From the confines of nature, the Bnei Yisroel are “the smallest of all the nations”, and they are under the rulership of the other nations (of the world). Therefore, there is no room for the concept of ‘going out of Egypt” (leaving exile).
(and specifically from the slavery of Mitzrayim, for even one slave was not able to escape from there)
Therefore the exodus from Egypt was an open miracle. above the confines of nature.
And this is the inner explanation of “Yetzias Mitzrayim” (the exodus from Egypt):
“Mitzrayim” represents the constriction and boundaries of the world.

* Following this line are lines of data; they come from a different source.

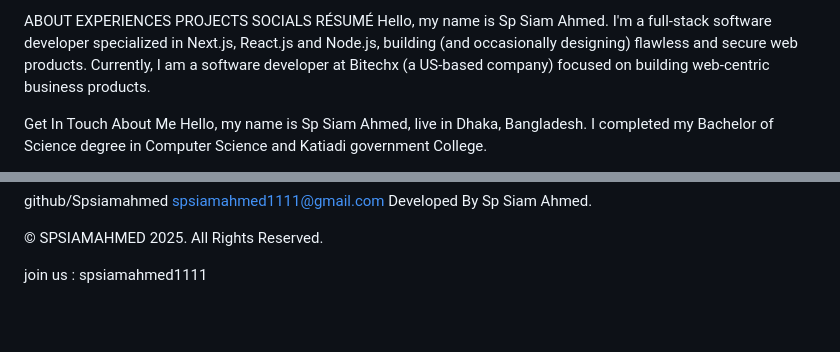
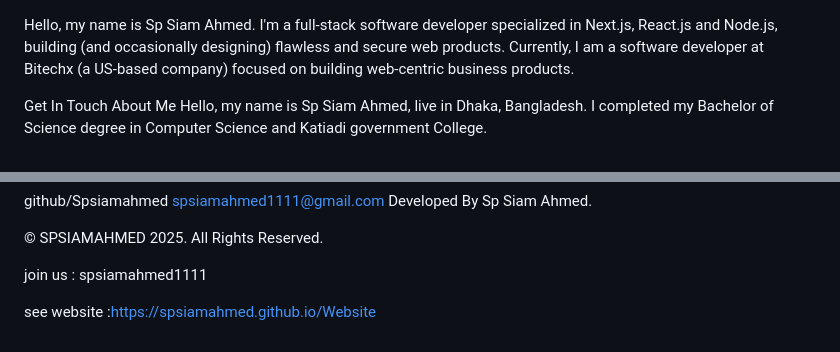
Before and after one commit to Spsiamahmed/Website, a Markdown page: README.md, 2 parts joined by grey strips. Rendered like a GitHub page; blank space fills up the shorter version.

```diff
--- a/README.md
+++ b/README.md
@@ -1,8 +1,4 @@
-ABOUT
-EXPERIENCES
-PROJECTS
-SOCIALS
-RÉSUMÉ
+
 Hello, my name is
 Sp Siam Ahmed.
 I'm a full-stack software developer specialized in Next.js, React.js and Node.js, building (and occasionally designing) flawless and secure web products. Currently, I am a software developer at Bitechx (a US-based company) focused on building web-centric business products.
@@ -223,3 +219,5 @@ Developed By Sp Siam Ahmed.
 © SPSIAMAHMED 2025. All Rights Reserved.
 
 join us : spsiamahmed1111
+
+see website :https://spsiamahmed.github.io/Website
```
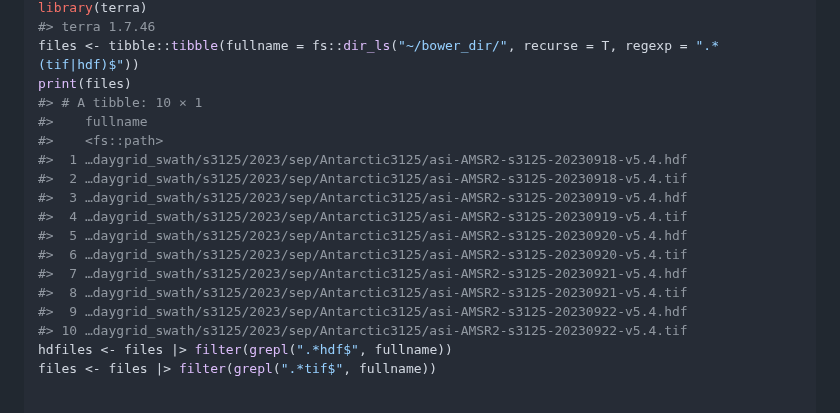
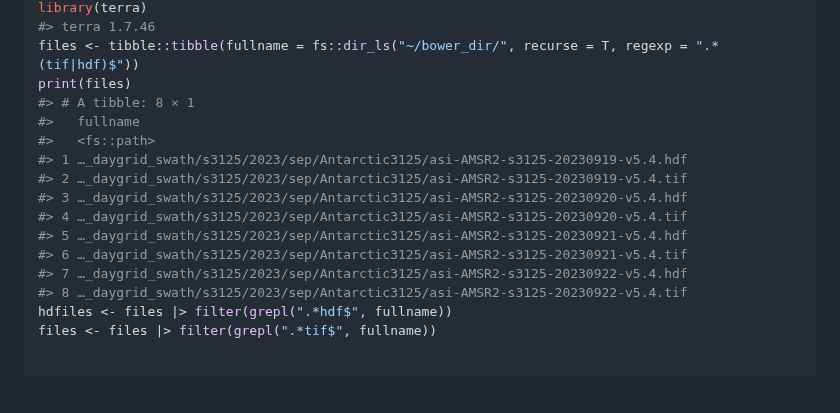
Before and after one commit to diminutive/idea.sources00, a Markdown page: README.md, the part around the change. Drawn GitHub-style; blank space fills up the shorter version.

Commit message:
refreshing data

```diff
--- a/README.md
+++ b/README.md
@@ -43,19 +43,17 @@ library(terra)
 #> terra 1.7.46
 files <- tibble::tibble(fullname = fs::dir_ls("~/bower_dir/", recurse = T, regexp = ".*(tif|hdf)$"))
 print(files)
-#> # A tibble: 10 × 1
-#>    fullname
-#>    <fs::path>
-#>  1 …daygrid_swath/s3125/2023/sep/Antarctic3125/asi-AMSR2-s3125-20230918-v5.4.hdf
-#>  2 …daygrid_swath/s3125/2023/sep/Antarctic3125/asi-AMSR2-s3125-20230918-v5.4.tif
-#>  3 …daygrid_swath/s3125/2023/sep/Antarctic3125/asi-AMSR2-s3125-20230919-v5.4.hdf
-#>  4 …daygrid_swath/s3125/2023/sep/Antarctic3125/asi-AMSR2-s3125-20230919-v5.4.tif
-#>  5 …daygrid_swath/s3125/2023/sep/Antarctic3125/asi-AMSR2-s3125-20230920-v5.4.hdf
-#>  6 …daygrid_swath/s3125/2023/sep/Antarctic3125/asi-AMSR2-s3125-20230920-v5.4.tif
-#>  7 …daygrid_swath/s3125/2023/sep/Antarctic3125/asi-AMSR2-s3125-20230921-v5.4.hdf
-#>  8 …daygrid_swath/s3125/2023/sep/Antarctic3125/asi-AMSR2-s3125-20230921-v5.4.tif
-#>  9 …daygrid_swath/s3125/2023/sep/Antarctic3125/asi-AMSR2-s3125-20230922-v5.4.hdf
-#> 10 …daygrid_swath/s3125/2023/sep/Antarctic3125/asi-AMSR2-s3125-20230922-v5.4.tif
+#> # A tibble: 8 × 1
+#>   fullname
+#>   <fs::path>
+#> 1 …_daygrid_swath/s3125/2023/sep/Antarctic3125/asi-AMSR2-s3125-20230919-v5.4.hdf
+#> 2 …_daygrid_swath/s3125/2023/sep/Antarctic3125/asi-AMSR2-s3125-20230919-v5.4.tif
+#> 3 …_daygrid_swath/s3125/2023/sep/Antarctic3125/asi-AMSR2-s3125-20230920-v5.4.hdf
+#> 4 …_daygrid_swath/s3125/2023/sep/Antarctic3125/asi-AMSR2-s3125-20230920-v5.4.tif
+#> 5 …_daygrid_swath/s3125/2023/sep/Antarctic3125/asi-AMSR2-s3125-20230921-v5.4.hdf
+#> 6 …_daygrid_swath/s3125/2023/sep/Antarctic3125/asi-AMSR2-s3125-20230921-v5.4.tif
+#> 7 …_daygrid_swath/s3125/2023/sep/Antarctic3125/asi-AMSR2-s3125-20230922-v5.4.hdf
+#> 8 …_daygrid_swath/s3125/2023/sep/Antarctic3125/asi-AMSR2-s3125-20230922-v5.4.tif
 hdfiles <- files |> filter(grepl(".*hdf$", fullname))
 files <- files |> filter(grepl(".*tif$", fullname))
 
```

And through leaving (yetzia) Mitzrayim, the Bnei Yisroel were elevated above boundaries of the (constriction and boundaries of the) world.
6. Accordingly it follows that the essential difference between the reason of the Tur and the reason that the Alter Rebbe brings (from Tosafot) corresponds to the difference between the two aspects of Shabbat:
And from this one can understand the law (din) (in the Alter Rebbe’s Shulchan Aruch ibid.) that:
We do not say “Borchi Nafshi”, but rather “we recite “Avadim hayinu"
which implies that the two are dependent upon each other.
Therefore, we do not say “Borchi Nafshi” but rather “Avadim hayinu". Because there is no place here to recount the greatness of G-d regarding Creation, when it openly emphasizes a greater quality (in an incomparable manner) - “(To remember) the Exodus from Mitzrayim” (which is above the “confines of the world”)
(And therefore, the Alter Rebbe does not mention, even as a side note, the reason of the Tur)
7. And one could say, that according to the wording (nussach) that the Alter Rebbe utilizes in his description of the miracle of Shabbat HaGadol, there is in this miracle an “advantage” even in regards to the miracle of the Exodus from Mitzrayim.
The Exodus from Mitzrayim was:
Yet the miracle of Shabbat HaGadol was:
Accordingly, one could mesh the reason of the Alter Rebbe with the reason that is cited in the commentators (seforim) that:
“We were accustomed from the days of old (mimei olam) to call the Shabbat before Pesach – Shabbat HaGadol, to publicize to everyone that there is a day afterwards that is close, and it appears that it too (that day) is also called Shabbat HaGadol – and this is that first Yom Tov of Pesach which is also called Shabbat”
According to the aforementioned, one could say that the reason that the first Yom Tov of Pesach is also called Shabbat, yet it is not as great as it(Shabbat HaGadol) is:
(not just because the sanctity of Pesach (Yom Tov) is lower than the sanctity of Shabbat, but)
because of the miracles in them.
For the miracle of the exodus from Egypt, which in actuality,is on the first day of Pesach, is not as great as the miracle of the Shabbat before that, where the Egyptians (themselves) demanded that Bnei Yisroel leave Egypt.
And therefore, the Shabbat before Pesach is called Shabbat HaGadol, for the aspect of (the remembrance of) the exodus from Egypt – which is completely above the confines of nature, is manifested to a greater degree in it (Shabbat HaGadol), even more than in the “Shabbat” of the first Yom Tov of Pesach
m’Sichas Shabbat HaGadol 5746
|Date Modified:||Date Reviewed:|